Observing a fast radio burst in conjunction with neutrinos would be a coup, helping establish source objects for both types of phenomena. “Astrophysical neutrinos and fast radio bursts are two of the most exciting mysteries in physics today,” says Vandenbroucke. “There may be a link between them.”
So far, Vandenbroucke and his team have looked at nearly 30 FRBs, including 17 bursts from the “repeater,” FRB 121102.
The UW team’s first look, however, did not detect neutrino emission with any of the FRBs identified in IceCube’s archival data. Not seeing neutrinos in concert with any of the FRBs studied so far gives scientists an upper limit on the amount of neutrino emission that could occur in a burst.
“We can say that the amount of energy emitted by each burst as neutrinos is less than a certain amount, which can then be compared to predictions from individual theories,” Vandenbroucke explains. “As the number of bursts is expected to grow dramatically in the next couple years, these constraints will become even stronger — or we will make a detection.”
Bright or very high-energy neutrinos would be characteristic of certain classes of astronomical objects. “We’ve ruled out gamma-ray bursts and we’ve strongly constrained the possibility of black holes” as neutrino sources, says Vandenbroucke. His team’s analysis of four FRB events was published in the August 2017 Astrophysical Journal. “There could be even more exotic physics going on.”
Scientists believe FRBs occur much more frequently than they have been observed. Some estimate that there are as many as 10,000 FRB events per day coming from all directions in the sky. And with astronomers now on the lookout for the starnge pulses of radio energy, Vandenbroucke expects the pace of discovery to accelerate as the world’s radio telescopes continue their searches and as new radio interferometers come on line.
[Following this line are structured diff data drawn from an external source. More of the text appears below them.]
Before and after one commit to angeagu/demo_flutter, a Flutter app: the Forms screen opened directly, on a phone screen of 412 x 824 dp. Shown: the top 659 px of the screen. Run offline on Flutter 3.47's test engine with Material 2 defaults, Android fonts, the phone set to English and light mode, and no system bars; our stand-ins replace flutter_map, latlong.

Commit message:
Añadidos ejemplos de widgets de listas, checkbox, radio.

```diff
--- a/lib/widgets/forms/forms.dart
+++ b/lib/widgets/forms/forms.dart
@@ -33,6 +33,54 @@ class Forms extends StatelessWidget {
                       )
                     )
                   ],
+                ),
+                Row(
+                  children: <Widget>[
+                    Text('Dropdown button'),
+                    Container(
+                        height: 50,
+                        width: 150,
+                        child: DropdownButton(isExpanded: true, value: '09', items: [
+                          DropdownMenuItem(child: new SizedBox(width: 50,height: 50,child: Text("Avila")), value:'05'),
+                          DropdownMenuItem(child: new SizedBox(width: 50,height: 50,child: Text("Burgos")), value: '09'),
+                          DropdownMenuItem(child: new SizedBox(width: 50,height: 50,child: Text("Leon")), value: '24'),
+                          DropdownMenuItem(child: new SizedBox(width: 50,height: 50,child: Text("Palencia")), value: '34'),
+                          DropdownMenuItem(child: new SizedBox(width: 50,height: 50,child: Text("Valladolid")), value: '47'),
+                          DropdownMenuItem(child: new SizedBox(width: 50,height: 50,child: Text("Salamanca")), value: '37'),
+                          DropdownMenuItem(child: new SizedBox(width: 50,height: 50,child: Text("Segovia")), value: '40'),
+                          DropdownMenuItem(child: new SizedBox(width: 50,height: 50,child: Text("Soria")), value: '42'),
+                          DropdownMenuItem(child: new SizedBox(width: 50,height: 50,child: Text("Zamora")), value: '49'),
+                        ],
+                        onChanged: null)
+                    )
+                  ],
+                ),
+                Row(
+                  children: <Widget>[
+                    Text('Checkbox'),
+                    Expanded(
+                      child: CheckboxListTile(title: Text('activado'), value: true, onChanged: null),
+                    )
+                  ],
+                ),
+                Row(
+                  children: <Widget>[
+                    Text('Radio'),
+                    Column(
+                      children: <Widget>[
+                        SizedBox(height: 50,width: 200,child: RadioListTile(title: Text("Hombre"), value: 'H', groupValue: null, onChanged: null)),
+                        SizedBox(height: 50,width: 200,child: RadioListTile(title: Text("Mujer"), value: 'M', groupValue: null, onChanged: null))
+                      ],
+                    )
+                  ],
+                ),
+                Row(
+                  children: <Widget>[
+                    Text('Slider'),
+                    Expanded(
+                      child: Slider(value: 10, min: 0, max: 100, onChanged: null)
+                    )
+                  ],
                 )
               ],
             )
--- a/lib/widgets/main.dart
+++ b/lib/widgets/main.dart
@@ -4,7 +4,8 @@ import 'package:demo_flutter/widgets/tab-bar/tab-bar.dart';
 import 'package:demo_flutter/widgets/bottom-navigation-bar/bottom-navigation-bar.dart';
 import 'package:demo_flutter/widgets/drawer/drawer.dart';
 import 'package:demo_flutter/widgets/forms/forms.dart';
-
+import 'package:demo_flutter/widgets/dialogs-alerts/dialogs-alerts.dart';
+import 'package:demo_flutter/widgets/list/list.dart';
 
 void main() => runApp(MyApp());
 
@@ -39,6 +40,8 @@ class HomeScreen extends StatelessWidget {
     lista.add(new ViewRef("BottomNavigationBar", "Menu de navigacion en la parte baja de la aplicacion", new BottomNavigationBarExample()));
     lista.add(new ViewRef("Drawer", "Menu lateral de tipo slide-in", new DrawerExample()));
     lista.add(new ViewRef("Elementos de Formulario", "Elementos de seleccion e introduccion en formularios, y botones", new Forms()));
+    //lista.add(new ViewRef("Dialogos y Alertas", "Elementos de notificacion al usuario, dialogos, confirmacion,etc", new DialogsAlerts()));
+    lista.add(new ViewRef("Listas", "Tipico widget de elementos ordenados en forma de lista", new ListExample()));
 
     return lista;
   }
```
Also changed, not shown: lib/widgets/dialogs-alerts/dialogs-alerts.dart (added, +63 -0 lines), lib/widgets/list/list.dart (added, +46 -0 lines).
Source: University of Wisconsin-Madison
Original article here.